Facultad de Ciencias Económicas | fce.ufm.edu | 4 Lecciones

The Austrian School in Historical Context: Its Rebirth and Continuing Relevance
(Session I)

Aletse López  | 11 de enero de 2019  | Vistas: 339

Austrian School Of Economics Economic Calculation Free Market Freedom

In 1974, the Institute for Humane Studies organized the first Austrian School conference starring Israel Kirzner, Ludwig Lachmann, Murray Rothbard and Friedrich Hayek which became the catalyst for the revival of this school of thought. In this video, Richard Ebeling, himself part of the Austrian School Family Tree, shares the major contributions made by the leading Austrian economists and their impact in today’s conception of Economy.

The Austrian School began with Carl Menger in 1871 with his book Principles of Economics, and his concept of marginal utility. His second major was focused on spontaneous order and social evolution. He defended that society is not the creation of the state, but from the individual interaction, pursuing their own interests and as an outcome creating market rules, language, ethics and morals. He was the inspiration of Eugen von Böhm-Bawer and Friedrich von Wieser.

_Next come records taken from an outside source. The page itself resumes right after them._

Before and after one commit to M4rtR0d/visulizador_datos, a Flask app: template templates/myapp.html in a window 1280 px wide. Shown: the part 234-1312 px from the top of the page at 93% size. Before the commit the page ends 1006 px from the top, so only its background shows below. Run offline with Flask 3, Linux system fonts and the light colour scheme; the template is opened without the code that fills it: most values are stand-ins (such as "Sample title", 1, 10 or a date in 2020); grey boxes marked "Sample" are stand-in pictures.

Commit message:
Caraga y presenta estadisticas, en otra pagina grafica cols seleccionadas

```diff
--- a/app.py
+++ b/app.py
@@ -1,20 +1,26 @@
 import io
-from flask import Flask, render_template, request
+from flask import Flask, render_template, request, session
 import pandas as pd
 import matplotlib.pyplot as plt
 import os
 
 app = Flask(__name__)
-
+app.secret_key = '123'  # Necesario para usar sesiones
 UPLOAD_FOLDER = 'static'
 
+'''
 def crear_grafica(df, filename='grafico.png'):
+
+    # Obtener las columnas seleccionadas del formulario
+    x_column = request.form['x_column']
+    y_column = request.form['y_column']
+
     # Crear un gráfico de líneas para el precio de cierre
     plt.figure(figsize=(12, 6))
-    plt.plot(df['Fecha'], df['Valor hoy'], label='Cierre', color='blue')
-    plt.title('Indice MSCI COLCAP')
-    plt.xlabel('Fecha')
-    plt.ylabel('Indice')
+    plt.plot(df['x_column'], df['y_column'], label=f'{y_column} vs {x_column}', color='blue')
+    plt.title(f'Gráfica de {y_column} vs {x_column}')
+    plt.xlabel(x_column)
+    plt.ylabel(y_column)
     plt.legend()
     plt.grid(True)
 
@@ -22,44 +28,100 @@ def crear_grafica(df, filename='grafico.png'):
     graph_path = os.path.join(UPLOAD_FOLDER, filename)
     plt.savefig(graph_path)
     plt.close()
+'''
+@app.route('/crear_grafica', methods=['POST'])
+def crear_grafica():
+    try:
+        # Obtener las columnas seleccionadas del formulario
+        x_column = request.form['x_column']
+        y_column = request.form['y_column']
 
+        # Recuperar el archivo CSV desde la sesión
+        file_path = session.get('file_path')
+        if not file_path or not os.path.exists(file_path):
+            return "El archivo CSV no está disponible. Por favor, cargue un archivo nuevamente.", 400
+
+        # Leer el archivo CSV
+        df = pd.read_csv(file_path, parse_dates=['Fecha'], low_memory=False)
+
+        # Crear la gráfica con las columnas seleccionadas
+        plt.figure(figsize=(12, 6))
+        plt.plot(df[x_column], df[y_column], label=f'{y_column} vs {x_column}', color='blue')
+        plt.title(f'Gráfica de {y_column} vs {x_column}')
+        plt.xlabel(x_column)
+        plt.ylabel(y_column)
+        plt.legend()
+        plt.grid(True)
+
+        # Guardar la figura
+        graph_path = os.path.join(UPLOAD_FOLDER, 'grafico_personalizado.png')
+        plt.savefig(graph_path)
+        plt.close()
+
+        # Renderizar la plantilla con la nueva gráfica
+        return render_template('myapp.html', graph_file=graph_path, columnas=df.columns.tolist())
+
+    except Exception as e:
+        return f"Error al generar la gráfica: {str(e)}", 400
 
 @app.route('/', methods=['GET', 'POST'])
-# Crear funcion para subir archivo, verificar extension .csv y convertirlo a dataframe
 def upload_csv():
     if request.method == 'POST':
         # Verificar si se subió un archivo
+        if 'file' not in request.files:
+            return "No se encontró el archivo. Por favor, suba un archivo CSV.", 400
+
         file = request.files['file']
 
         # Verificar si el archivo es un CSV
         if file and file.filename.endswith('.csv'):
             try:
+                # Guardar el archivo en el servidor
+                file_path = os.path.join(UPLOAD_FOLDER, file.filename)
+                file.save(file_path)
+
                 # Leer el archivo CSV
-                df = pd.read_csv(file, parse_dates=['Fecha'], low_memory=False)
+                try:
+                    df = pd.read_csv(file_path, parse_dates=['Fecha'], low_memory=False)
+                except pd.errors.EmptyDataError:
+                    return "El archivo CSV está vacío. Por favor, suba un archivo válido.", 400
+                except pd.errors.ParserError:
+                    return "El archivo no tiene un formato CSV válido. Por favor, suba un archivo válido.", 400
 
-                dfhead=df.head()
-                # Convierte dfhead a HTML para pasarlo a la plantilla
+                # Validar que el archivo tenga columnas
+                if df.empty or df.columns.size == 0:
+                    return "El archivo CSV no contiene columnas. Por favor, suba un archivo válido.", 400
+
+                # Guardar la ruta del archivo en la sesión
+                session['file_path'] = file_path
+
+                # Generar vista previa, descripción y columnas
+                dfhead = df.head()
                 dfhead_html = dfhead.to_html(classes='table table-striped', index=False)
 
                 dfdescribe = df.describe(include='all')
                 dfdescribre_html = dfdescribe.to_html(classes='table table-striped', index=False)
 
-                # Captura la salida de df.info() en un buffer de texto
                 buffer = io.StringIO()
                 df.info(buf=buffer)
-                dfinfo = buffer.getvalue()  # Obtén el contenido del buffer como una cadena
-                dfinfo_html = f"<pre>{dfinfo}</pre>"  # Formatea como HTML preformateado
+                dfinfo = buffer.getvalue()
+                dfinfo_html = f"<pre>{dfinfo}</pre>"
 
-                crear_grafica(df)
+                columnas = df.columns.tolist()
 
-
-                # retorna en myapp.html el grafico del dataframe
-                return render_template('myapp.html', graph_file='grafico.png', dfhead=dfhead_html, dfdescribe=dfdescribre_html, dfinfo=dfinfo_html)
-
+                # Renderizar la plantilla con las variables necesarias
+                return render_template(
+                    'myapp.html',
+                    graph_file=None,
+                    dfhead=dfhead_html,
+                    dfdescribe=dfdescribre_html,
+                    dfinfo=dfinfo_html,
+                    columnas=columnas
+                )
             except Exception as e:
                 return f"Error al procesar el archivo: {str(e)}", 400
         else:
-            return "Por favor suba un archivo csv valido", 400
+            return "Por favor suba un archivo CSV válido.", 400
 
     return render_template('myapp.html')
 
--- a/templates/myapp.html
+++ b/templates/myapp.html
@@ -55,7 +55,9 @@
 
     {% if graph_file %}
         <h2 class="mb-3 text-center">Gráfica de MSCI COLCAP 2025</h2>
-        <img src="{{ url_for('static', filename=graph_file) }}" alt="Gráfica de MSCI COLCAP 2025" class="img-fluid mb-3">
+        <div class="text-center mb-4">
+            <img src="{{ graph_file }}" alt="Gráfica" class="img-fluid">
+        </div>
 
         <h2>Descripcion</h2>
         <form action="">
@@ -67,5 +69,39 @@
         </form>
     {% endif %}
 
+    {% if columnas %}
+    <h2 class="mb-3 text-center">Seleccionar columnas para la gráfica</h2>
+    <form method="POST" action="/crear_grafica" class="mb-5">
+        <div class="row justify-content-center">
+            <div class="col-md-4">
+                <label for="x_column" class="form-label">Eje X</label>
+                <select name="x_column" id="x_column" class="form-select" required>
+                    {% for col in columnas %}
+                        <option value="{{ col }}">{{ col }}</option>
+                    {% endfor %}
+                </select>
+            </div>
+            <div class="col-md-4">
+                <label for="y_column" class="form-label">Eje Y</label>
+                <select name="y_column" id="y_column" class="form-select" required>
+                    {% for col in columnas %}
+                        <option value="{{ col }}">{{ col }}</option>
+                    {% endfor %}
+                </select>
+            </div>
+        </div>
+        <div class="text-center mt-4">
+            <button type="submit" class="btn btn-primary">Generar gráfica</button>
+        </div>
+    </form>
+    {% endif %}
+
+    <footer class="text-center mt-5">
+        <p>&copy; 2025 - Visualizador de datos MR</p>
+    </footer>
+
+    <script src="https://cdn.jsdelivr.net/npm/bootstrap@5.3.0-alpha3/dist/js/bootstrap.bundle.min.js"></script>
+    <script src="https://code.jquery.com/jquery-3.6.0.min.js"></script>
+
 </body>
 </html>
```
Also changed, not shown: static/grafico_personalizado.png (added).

The Austrian School, if it was mention at all, was considered mealy a chapter in the history of economic ideas that made some interesting contributions in the past. But it was a closed chapter, because economists and the economic profession had move on.“

Hans Mayer, one of Austrian School economists that is not well-known due to his infamous behavior during WWII collaborating with the Nazi regime, developed an Austrian Theory based on the Consumption Planning and he defended that Economics is the study of human choice, when means are scarce and are allocated among competing ends, which inspired Lionel Robbins in his own economics’ concept.

The Austrian School was a wide and vibrant movement in the 1920s and 1930s.”

Ebeling proceeds to present the most prominent Austrian Economists and their contributions to the history of Economics, Ludwig von Mises and his own follower Friedrich Hayek. While Mises is famous for challenging socialism by marking out the inefficiency of government due to lack of economic calculation, Hayek is known for the Theory of Business Cycle and his book Road to Serfdom.

Ludwig Lachmann, Israel Kirzner and Murray Rothbard are also leading figures in this school that made important contributions as well and inspire Richard Ebeling himself. In conclusion, Ebeling highlights the relevance of these ideas that give an insight in society and offer freedom and prosperity.

Check out Richard’s Ebeling lecture on Austrian Economics and Public Choice Theory.


Author, economist, professor and honorary doctor of UFM